At times jaw-droppingly hilarious, Elia Suleiman’s absurdist work here rightfully makes light of the fractured Israeli-Palestinian relations through a series of increasingly outlandish scenarios.
Dir. Elia Suleiman
2002 | Palestine | Drama/Comedy| 92 mins | 1.85:1 | Arabic, Hebrew & English
Cast: Elia Suleiman, Manal Khader, George Ibrahim
Plot: Separated by a checkpoint, Palestinian lovers from Jerusalem and Ramallah arrange clandestine meetings.
Awards: Won Jury Prize & FIPRESCI Prize (Cannes)
International Sales: Pyramide Intl
Subject Matter: Moderate/Absurdist
Narrative Style: Slightly Complex
Pace: Slightly Slow
Audience Type: Slightly Arthouse
Elia Suleiman hasn’t made many films, but this is one of his higher-awarded works, winning the Jury Prize at the Cannes Film Festival.
As far as filmmaking style is concerned, Divine Intervention follows the absurdist brand of cinema that privileges comical situations that are executed in a serious tone, with little in dialogue or even in plotting to disrupt the characters’ daily routines.
Suleiman plays one of the film’s more significant characters, who regularly meets up with a woman he likes at a makeshift carpark beside an Israeli checkpoint. They are Palestinian lovers separated by politics, one from Jerusalem, the other from Ramallah.
Their story forms the central narrative of Divine Intervention, but Suleiman takes time to paint fringe scenarios of life of several townspeople as well, some of which can be jaw-droppingly hilarious.
He rightfully makes light of the fractured Israeli-Palestinian relations through capturing a series of repetitive if sometimes dour behaviour, while jarringly (if creatively) forcing in several ‘fantasy’ sequences that becomes increasingly outlandish—one of which sees a female Palestinian ninja with superpowers fighting against a group of heavily-armed Israeli men.
It must be so frustrating to live in a climate of policing, hate and fear, but Divine Intervention is overall still a light-hearted take.
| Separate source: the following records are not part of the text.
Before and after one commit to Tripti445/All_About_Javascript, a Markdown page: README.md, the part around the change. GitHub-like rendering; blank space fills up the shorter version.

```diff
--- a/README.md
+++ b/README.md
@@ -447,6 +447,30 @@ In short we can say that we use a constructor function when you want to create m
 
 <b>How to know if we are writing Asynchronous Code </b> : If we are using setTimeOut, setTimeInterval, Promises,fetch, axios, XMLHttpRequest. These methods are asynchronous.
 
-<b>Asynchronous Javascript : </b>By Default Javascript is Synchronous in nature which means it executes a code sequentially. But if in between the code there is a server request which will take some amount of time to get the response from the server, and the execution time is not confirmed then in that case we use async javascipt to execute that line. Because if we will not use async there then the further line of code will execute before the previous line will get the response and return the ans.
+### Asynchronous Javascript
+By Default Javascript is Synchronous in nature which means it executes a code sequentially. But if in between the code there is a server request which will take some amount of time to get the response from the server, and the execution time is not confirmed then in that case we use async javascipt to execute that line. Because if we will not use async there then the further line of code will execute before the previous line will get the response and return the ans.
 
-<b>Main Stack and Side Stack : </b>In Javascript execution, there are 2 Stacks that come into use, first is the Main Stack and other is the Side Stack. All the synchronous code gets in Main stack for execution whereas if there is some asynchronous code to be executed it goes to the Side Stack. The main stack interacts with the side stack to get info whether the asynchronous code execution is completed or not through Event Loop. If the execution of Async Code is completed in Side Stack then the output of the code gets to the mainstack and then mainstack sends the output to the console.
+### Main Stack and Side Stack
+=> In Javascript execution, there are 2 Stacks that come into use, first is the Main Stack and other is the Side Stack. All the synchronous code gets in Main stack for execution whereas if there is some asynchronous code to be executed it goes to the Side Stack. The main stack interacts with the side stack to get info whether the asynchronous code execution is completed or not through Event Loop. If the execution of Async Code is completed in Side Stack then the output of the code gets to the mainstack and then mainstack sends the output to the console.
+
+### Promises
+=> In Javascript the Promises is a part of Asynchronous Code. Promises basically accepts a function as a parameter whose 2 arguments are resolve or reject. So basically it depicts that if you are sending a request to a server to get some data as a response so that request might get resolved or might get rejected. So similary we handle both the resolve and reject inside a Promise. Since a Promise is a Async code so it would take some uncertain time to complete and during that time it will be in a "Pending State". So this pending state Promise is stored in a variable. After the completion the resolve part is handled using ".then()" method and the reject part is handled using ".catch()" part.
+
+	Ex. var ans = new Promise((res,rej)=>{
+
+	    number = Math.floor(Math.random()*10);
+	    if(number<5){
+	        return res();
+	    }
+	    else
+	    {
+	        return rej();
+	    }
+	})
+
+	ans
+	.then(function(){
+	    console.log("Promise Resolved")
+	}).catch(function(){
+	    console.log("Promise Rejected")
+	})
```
One of its strongest themes is ‘love thy neighbour’, or the lack thereof, showing that even when politics is taken out of the question, people can still be antagonistic toward one another.
When a man dressed up as Santa Claus bearing gifts gets chased by a group of boys bearing stones in the opening scene, you know what you are getting into in this seriocomedy. There is also a nice homage to Albert Lamorisse’s The Red Balloon (1956).